» **Task objective**
Please print the full listing below exactly, but not the pictures in it.

» **Data extract**

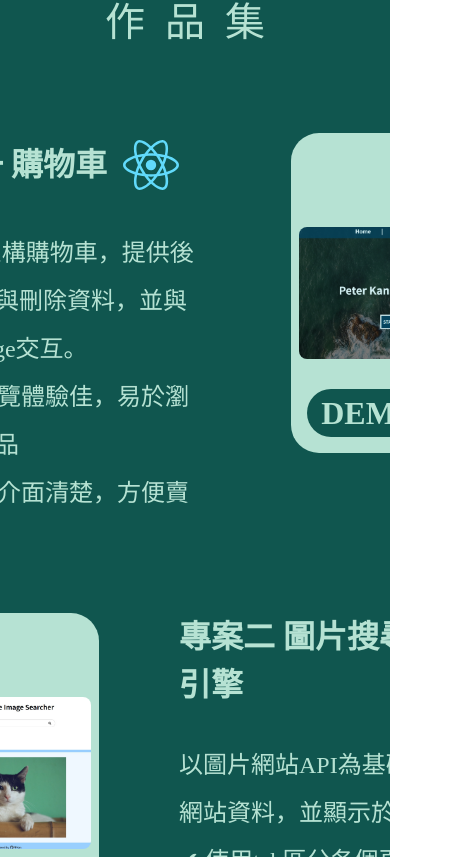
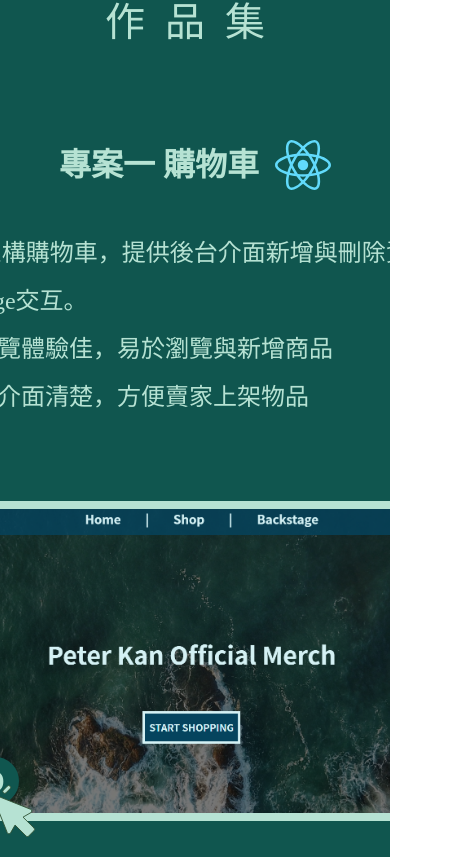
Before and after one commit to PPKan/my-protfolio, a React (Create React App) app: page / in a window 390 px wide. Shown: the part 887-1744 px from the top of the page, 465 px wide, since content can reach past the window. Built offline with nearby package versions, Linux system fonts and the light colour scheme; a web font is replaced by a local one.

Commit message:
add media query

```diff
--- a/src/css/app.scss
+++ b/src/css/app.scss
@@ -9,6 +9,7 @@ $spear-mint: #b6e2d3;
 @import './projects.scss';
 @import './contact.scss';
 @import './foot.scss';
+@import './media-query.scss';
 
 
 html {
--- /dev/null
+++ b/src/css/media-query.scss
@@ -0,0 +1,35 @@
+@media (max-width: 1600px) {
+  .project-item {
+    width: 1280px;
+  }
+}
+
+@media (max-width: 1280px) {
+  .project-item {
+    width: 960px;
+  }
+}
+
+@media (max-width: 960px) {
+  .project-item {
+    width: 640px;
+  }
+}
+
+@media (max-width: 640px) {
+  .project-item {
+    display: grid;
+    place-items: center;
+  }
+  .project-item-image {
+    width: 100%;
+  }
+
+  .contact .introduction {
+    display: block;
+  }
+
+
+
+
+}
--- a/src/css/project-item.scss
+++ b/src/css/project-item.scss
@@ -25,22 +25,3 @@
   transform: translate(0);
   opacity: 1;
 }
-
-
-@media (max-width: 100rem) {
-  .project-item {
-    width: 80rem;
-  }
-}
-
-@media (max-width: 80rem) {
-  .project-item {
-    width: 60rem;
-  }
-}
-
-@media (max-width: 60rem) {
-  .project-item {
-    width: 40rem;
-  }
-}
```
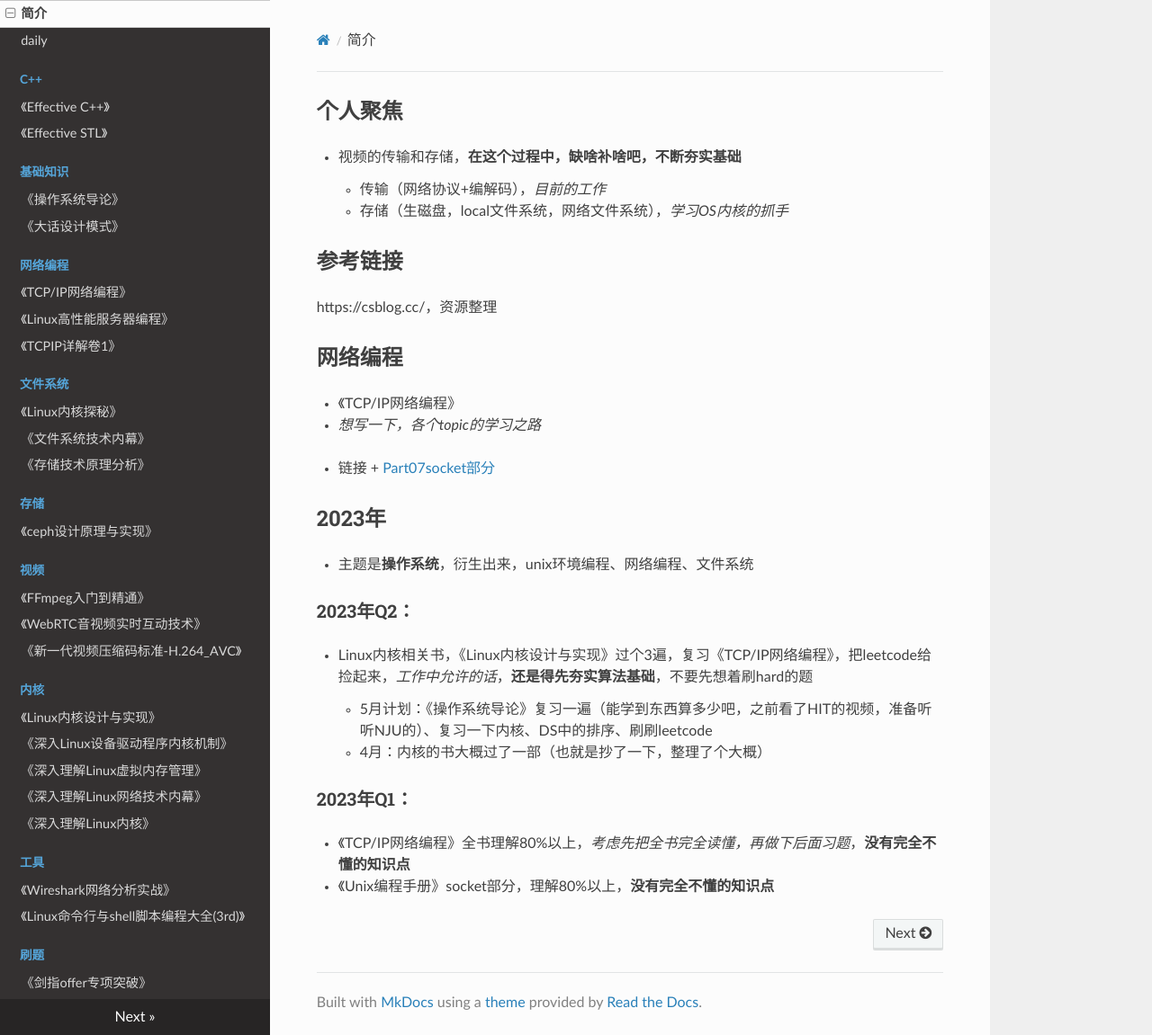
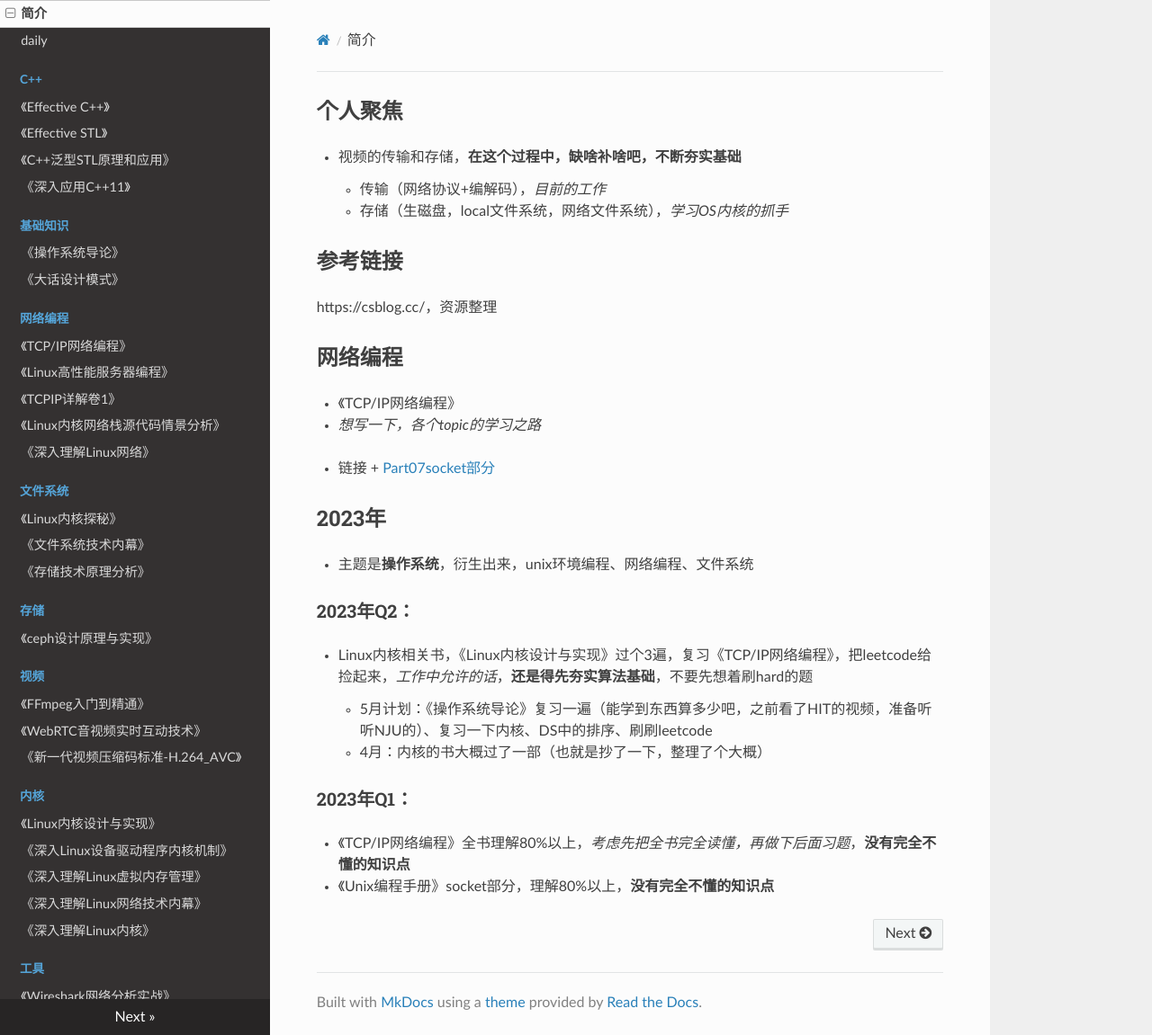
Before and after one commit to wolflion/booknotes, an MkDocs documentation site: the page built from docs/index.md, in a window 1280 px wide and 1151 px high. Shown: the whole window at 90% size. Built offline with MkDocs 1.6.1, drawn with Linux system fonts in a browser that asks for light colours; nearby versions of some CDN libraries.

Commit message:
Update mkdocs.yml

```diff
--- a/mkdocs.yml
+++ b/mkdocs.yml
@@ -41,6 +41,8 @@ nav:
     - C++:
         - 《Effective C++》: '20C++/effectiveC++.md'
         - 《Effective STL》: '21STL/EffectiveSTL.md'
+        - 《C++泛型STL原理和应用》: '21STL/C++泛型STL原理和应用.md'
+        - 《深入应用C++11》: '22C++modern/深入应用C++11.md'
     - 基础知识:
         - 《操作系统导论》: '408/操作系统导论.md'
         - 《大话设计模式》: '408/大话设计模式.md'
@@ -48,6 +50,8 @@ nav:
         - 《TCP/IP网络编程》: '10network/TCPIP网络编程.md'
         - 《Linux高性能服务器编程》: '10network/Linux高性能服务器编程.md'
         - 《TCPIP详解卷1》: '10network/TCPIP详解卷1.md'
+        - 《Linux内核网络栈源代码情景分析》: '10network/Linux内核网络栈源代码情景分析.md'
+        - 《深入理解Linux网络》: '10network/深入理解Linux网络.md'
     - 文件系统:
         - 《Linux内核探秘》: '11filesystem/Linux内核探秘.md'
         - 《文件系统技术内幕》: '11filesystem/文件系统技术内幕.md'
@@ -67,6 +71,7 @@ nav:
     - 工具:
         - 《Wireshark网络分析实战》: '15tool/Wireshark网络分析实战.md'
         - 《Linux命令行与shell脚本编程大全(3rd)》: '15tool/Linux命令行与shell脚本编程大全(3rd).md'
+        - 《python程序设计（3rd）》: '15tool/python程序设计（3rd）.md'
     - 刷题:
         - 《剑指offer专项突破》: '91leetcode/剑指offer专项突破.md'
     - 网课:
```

» **Answer to the problem**
Before and after one commit to PPKan/my-protfolio, a React (Create React App) app: page / in a window 390 px wide. Shown: the part 887-1744 px from the top of the page, 465 px wide, since content can reach past the window. Built offline with nearby package versions, Linux system fonts and the light colour scheme; a web font is replaced by a local one.

Commit message:
add media query

```diff
--- a/src/css/app.scss
+++ b/src/css/app.scss
@@ -9,6 +9,7 @@ $spear-mint: #b6e2d3;
 @import './projects.scss';
 @import './contact.scss';
 @import './foot.scss';
+@import './media-query.scss';
 
 
 html {
--- /dev/null
+++ b/src/css/media-query.scss
@@ -0,0 +1,35 @@
+@media (max-width: 1600px) {
+  .project-item {
+    width: 1280px;
+  }
+}
+
+@media (max-width: 1280px) {
+  .project-item {
+    width: 960px;
+  }
+}
+
+@media (max-width: 960px) {
+  .project-item {
+    width: 640px;
+  }
+}
+
+@media (max-width: 640px) {
+  .project-item {
+    display: grid;
+    place-items: center;
+  }
+  .project-item-image {
+    width: 100%;
+  }
+
+  .contact .introduction {
+    display: block;
+  }
+
+
+
+
+}
--- a/src/css/project-item.scss
+++ b/src/css/project-item.scss
@@ -25,22 +25,3 @@
   transform: translate(0);
   opacity: 1;
 }
-
-
-@media (max-width: 100rem) {
-  .project-item {
-    width: 80rem;
-  }
-}
-
-@media (max-width: 80rem) {
-  .project-item {
-    width: 60rem;
-  }
-}
-
-@media (max-width: 60rem) {
-  .project-item {
-    width: 40rem;
-  }
-}
```
Before and after one commit to wolflion/booknotes, an MkDocs documentation site: the page built from docs/index.md, in a window 1280 px wide and 1151 px high. Shown: the whole window at 90% size. Built offline with MkDocs 1.6.1, drawn with Linux system fonts in a browser that asks for light colours; nearby versions of some CDN libraries.

Commit message:
Update mkdocs.yml

```diff
--- a/mkdocs.yml
+++ b/mkdocs.yml
@@ -41,6 +41,8 @@ nav:
     - C++:
         - 《Effective C++》: '20C++/effectiveC++.md'
         - 《Effective STL》: '21STL/EffectiveSTL.md'
+        - 《C++泛型STL原理和应用》: '21STL/C++泛型STL原理和应用.md'
+        - 《深入应用C++11》: '22C++modern/深入应用C++11.md'
     - 基础知识:
         - 《操作系统导论》: '408/操作系统导论.md'
         - 《大话设计模式》: '408/大话设计模式.md'
@@ -48,6 +50,8 @@ nav:
         - 《TCP/IP网络编程》: '10network/TCPIP网络编程.md'
         - 《Linux高性能服务器编程》: '10network/Linux高性能服务器编程.md'
         - 《TCPIP详解卷1》: '10network/TCPIP详解卷1.md'
+        - 《Linux内核网络栈源代码情景分析》: '10network/Linux内核网络栈源代码情景分析.md'
+        - 《深入理解Linux网络》: '10network/深入理解Linux网络.md'
     - 文件系统:
         - 《Linux内核探秘》: '11filesystem/Linux内核探秘.md'
         - 《文件系统技术内幕》: '11filesystem/文件系统技术内幕.md'
@@ -67,6 +71,7 @@ nav:
     - 工具:
         - 《Wireshark网络分析实战》: '15tool/Wireshark网络分析实战.md'
         - 《Linux命令行与shell脚本编程大全(3rd)》: '15tool/Linux命令行与shell脚本编程大全(3rd).md'
+        - 《python程序设计（3rd）》: '15tool/python程序设计（3rd）.md'
     - 刷题:
         - 《剑指offer专项突破》: '91leetcode/剑指offer专项突破.md'
     - 网课:
```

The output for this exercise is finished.